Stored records
◆ ◆ ◆
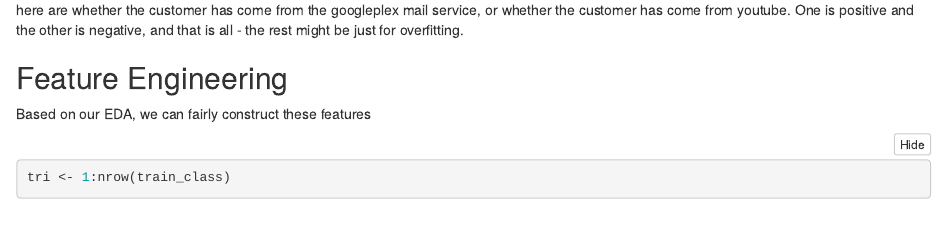
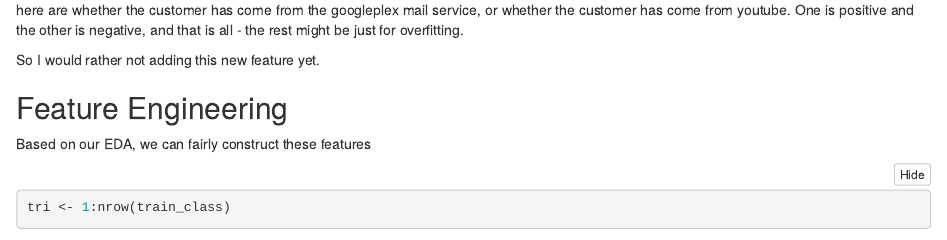
Before and after one commit to aljrico/gstore-kaggle, an R Markdown document (gstore-kaggle.Rmd): the page in a window 1100 px wide, from 12920 px down. Rendered offline with R 4.5, knitr and Pandoc, with nearby package versions; some code elsewhere in the file could not run offline.

Commit message:
no feature

```diff
--- a/gstore-kaggle.Rmd
+++ b/gstore-kaggle.Rmd
@@ -485,6 +485,10 @@ train_class %>%
 
 However, the results are not much different that those that could be extracted from just the `Source`. Actually, the main important factors that I see here are whether the customer has come from the googleplex mail service, or whether the customer has come from youtube. One is positive and the other is negative, and that is all - the rest might be just for overfitting.
 
+So I would rather not adding this new feature yet.
+
+
+
 
 ## Feature Engineering
 
```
◆ ◆ ◆
Task statement: Which lines of the records above contain the word "kaggle"? Copy each of them.

Exercise output:
Before and after one commit to aljrico/gstore-kaggle, an R Markdown document (gstore-kaggle.Rmd): the page in a window 1100 px wide, from 12920 px down. Rendered offline with R 4.5, knitr and Pandoc, with nearby package versions; some code elsewhere in the file could not run offline.
--- a/gstore-kaggle.Rmd
+++ b/gstore-kaggle.Rmd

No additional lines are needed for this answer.